The ambitious French-German proposal couldn’t have come at a more crucial time for European unity, which is being challenged by two parallel crises: the pandemic, and the heated debate over how to respond to the economic tsunami caused by strict lock-downs. Also at the center of this is the ECB and Christian Lagarde which has been hellbent on preventing a “doom loop” of rising sovereign credit risk. To support the weakest members of the Euro-zone the ECB has vastly expanded its balance sheet as it propped up the continent’s financial system through quantitative easing and bond-buying programs.
In March, the ECB launched a new 750 billion euro ($853.6bn) pandemic emergency purchase program (PEPP) to support pandemic-hit countries and companies. This is in addition to its public sector purchase program (PSPP) which continued serving as a backstop for sovereign debt. As for this new fund, from my understanding, this latest “rabbit out of the hat” effort to clean up Europe’s economy “is not a done deal.” A big sticking point is repaying the debt issued to create this fund would place a heavy burden on the EU budget from 2028 onward.

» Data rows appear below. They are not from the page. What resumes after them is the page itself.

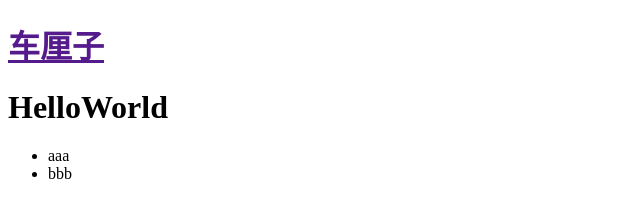
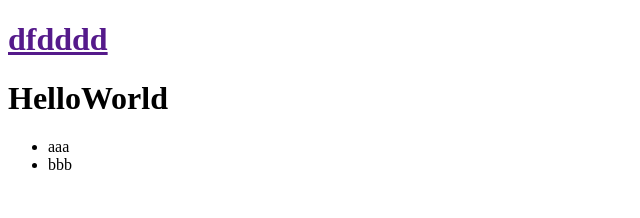
Before and after one commit to kangchen1925/conflict, a plain HTML site: page index.html in a window 1280 px wide. Shown: the whole page, without its empty margins (0-640 px from the left). Drawn offline with Linux system fonts and the light colour scheme.

Commit message:
conflict

```diff
--- a/index.html
+++ b/index.html
@@ -7,7 +7,7 @@
   <title>Document</title>
 </head>
 <body>
-  <h1><a href="">车厘子</a></h1>
+  <h1><a href="">dfdddd</a></h1>
   <h1>HelloWorld</h1>
   <ul>
     <li>aaa</li>
```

EU taxes proposed by the commission to finance the fund are unlikely to find much support among member states. To move forward, the commission will have to convince “all member states” this plan has merit.
Persuading Austria, Denmark, the Netherlands, and Sweden will not be an easy task and may include a number of concessions. Also, not all Euro-zone countries use the euro as their chief currency which lessens its importance to them. All this comes at a crucial time for European unity which is under assault from the pandemic and the additional economic stress caused by strict lock-downs. Of course, this push for debt mutualization has been led by Spain and Italy which took the biggest hit during the early stages of the pandemic, they have been backed by Portugal, France, Ireland, and Greece. This again highlights the question of, if Europe is doing as well as many people claim, why more stimulus? As in the past, I continue to contend the Euro-zone is simply uncompetitive and will remain so.